Directions for this task
Only the text of the records belongs in the answer, copied exactly, with every picture omitted.

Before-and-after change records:
★ ★ ★ ★ ★ ★ ★

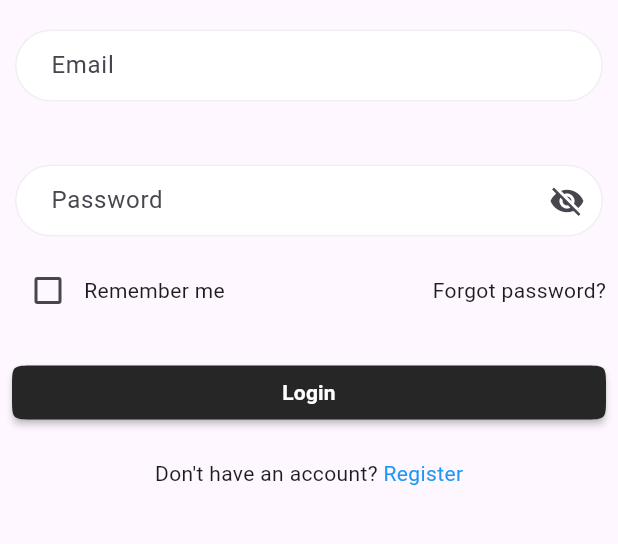
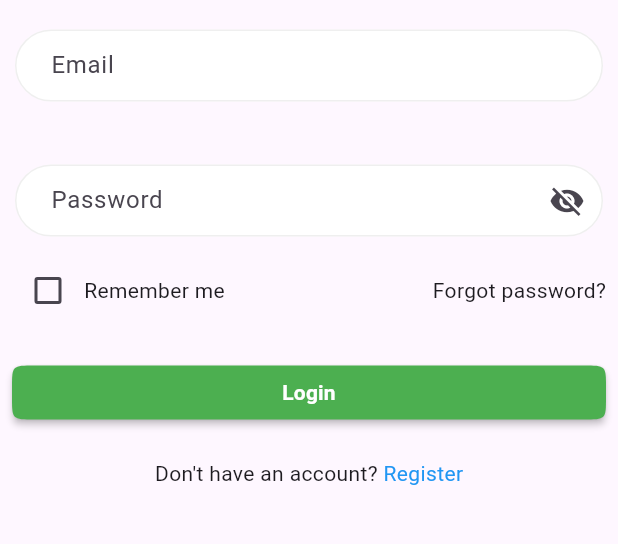
Before and after one commit to sabinmhx/ygyr-app, a Flutter app: the screen it shows after launch, on a phone screen of 412 x 824 dp, the part 489-1033 px from its top. Run offline on Flutter 3.47's test engine with Material 3 defaults, Android fonts, the light colour scheme and no system bars; our stand-ins replace image_picker; missing offline and left inert: pretty_http_logger.

Commit message:
feat: change primary color for base material button

```diff
--- a/lib/base/widgets/button/base_material_button_widget.dart
+++ b/lib/base/widgets/button/base_material_button_widget.dart
@@ -19,7 +19,7 @@ class BaseMaterialButtonWidget extends StatelessWidget {
       shape: ContinuousRectangleBorder(borderRadius: BorderRadius.circular(15)),
       onPressed: (!(isLoading!)) ? onPressed : null,
       minWidth: double.maxFinite,
-      color: const Color.fromARGB(255, 38, 38, 38),
+      color: AppColor.primaryColor,
       child: (!(isLoading ?? false))
           ? BaseLabelTextWidget(
               text: text,
```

★ ★ ★ ★ ★ ★ ★

Solution below
Before and after one commit to sabinmhx/ygyr-app, a Flutter app: the screen it shows after launch, on a phone screen of 412 x 824 dp, the part 489-1033 px from its top. Run offline on Flutter 3.47's test engine with Material 3 defaults, Android fonts, the light colour scheme and no system bars; our stand-ins replace image_picker; missing offline and left inert: pretty_http_logger.

Commit message:
feat: change primary color for base material button

```diff
--- a/lib/base/widgets/button/base_material_button_widget.dart
+++ b/lib/base/widgets/button/base_material_button_widget.dart
@@ -19,7 +19,7 @@ class BaseMaterialButtonWidget extends StatelessWidget {
       shape: ContinuousRectangleBorder(borderRadius: BorderRadius.circular(15)),
       onPressed: (!(isLoading!)) ? onPressed : null,
       minWidth: double.maxFinite,
-      color: const Color.fromARGB(255, 38, 38, 38),
+      color: AppColor.primaryColor,
       child: (!(isLoading ?? false))
           ? BaseLabelTextWidget(
               text: text,
```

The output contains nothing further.